The olivaceous thornbill inhabits the tropical montane cloud forests on the eastern slopes of the Andes mountains in Peru, Bolivia, and far northern Argentina at elevations between 1800-3600 meters. Its range extends from central Peru in the north to northwest Argentina in the south.

The bird’s habitat consists of dense, humid forest understory and edges with plenty of epiphytes and vines. The olivaceous thornbill prefers areas with many small flowering plants and a water source nearby. Its small size allows it to dart quickly through dense vegetation. Climate in its mountain habitat is cool and wet, with frequent mist and rain.

The olivaceous thornbill is relatively easy to identify by its distinctive olive green upperparts and off-white underparts. The crown of the head is a slightly darker olive green. The chin and throat are white, fading to pale gray across the chest and belly. A touch of cinnamon buff is sometimes visible on the sides of the neck. The tail is forked and steel blue. The long thin bill is straight and black. The wings make a high-pitched buzzing sound in flight.

Males and females look similar, but females have white spotting on the throat and chest while males have a solid white throat. Juveniles appear paler with buff spotting overall. The olivaceous thornbill exhibits no seasonal variation in its plumage. It is mostly solitary and territorial but will congregate at particularly rich nectar sources.

Like all hummingbirds, the olivaceous thornbill feeds on flower nectar and tiny insects. Its long bill allows it to access nectar deep inside long tubular flowers. Some favorite food plants include species of fuchsia, passionflower, and the giant puya plant. The bird uses its extensible tongue to lap up nectar while hovering at the flower. It also hawks small insects in flight or picks them off leaves and branches. A high metabolism requires the olivaceous thornbill to consume nectar every 10-15 minutes all day long.

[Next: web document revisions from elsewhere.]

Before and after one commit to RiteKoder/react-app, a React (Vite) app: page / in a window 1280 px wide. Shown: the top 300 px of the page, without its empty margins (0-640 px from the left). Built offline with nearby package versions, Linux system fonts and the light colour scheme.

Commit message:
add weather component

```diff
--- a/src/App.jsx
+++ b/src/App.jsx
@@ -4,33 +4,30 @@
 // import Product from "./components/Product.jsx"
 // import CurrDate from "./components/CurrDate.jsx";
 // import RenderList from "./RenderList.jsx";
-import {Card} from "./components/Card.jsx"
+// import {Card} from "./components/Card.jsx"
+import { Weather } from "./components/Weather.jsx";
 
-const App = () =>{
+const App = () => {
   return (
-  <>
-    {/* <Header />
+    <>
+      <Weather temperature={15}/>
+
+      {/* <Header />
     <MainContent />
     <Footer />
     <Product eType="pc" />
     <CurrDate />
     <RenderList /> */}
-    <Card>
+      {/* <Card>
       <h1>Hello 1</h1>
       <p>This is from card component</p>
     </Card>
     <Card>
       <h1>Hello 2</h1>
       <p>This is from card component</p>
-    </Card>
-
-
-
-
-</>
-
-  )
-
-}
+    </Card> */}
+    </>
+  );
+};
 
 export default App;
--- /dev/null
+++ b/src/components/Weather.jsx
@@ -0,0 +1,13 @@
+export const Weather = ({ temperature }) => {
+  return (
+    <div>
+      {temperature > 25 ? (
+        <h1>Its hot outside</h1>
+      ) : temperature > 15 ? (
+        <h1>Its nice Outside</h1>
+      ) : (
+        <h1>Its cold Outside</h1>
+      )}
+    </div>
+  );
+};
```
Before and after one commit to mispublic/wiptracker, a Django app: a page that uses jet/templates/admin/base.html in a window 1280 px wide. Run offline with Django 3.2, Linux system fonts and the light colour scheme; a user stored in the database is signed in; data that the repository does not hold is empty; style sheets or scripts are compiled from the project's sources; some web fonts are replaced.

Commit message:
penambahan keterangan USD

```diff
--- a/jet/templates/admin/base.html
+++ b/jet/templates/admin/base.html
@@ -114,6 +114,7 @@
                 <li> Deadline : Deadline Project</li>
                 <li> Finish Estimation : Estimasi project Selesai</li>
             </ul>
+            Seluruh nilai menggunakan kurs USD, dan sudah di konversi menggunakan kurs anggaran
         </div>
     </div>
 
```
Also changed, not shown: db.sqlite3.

The breeding season for the olivaceous thornbill extends from April to August in its South American range. Males perform elaborate courtship displays, flying back and forth in wide arcs with their colorful throat patch puffed out. Once paired, the female builds a delicate cup-shaped nest out of plant fibers and spider webs on a low hanging branch or tree trunk.

She lays just two tiny white eggs and incubates them alone for about 15-18 days. The chicks hatch with eyes closed and almost no feathers. Both parents feed the chicks with regurgitated insects and nectar for about 3 weeks until they fledge from the nest. The young birds reach full independence at around 6-8 weeks old. Pairs may raise two broods per season.

Threats and Conservation Status
The olivaceous thornbill’s population numbers and range are currently stable. Its remote mountain habitat protects it from most human activity. However, deforestation and climate change may impact the species in the future. Expanding agriculture and cattle ranching reduces forest area while rising temperatures dry out mountaintop cloud forests. The olivaceous thornbill is classified as Least Concern on the IUCN Red List.

Fun Facts
– The olivaceous thornbill hovers at an incredible 200 wing beats per second! This allows the bird to fly backwards and upside down while feeding.

– Its tiny nest, only about 2 inches wide, is stretched between two branches or leaves and blends into the vegetation.

– A group of hummingbirds is called a “glittering” or “shimmer”. When feeding, the olivaceous thornbill’s iridescent green back appears to shimmer in the light.

– The species name “olivaceum” is Latin for olive green, referring to the bird’s predominant body color.

– Males perform a high-speed dive display during courtship as they flash their iridescent crown and dive within inches of the female.

– Hummingbirds have remarkably short legs relative to their body size but compensating with powerfully muscled thighs for perching.

– The olivaceous thornbill’s long bill has flexible joints allowing the tips to bend up to 25 degrees in any direction to access nectar.

– This species spreads its wings out to the sides after rain to allow its feathers to dry since wet feathers are difficult to fly with.

The diminutive olivaceous thornbill thrives among the misty, moss-draped cloud forests of the South American Andes. It fills an important niche as a primary pollinator for many high altitude plants. While barely noticeable thanks to its tiny size, the olivaceous thornbill leads a fascinating life adapted for survival in the mountains. This delicate-looking but resilient species will hopefully continue brightening the tree-tops of its Andean home with its glimmering green plumage and buzzing wing-beats for a long time to come.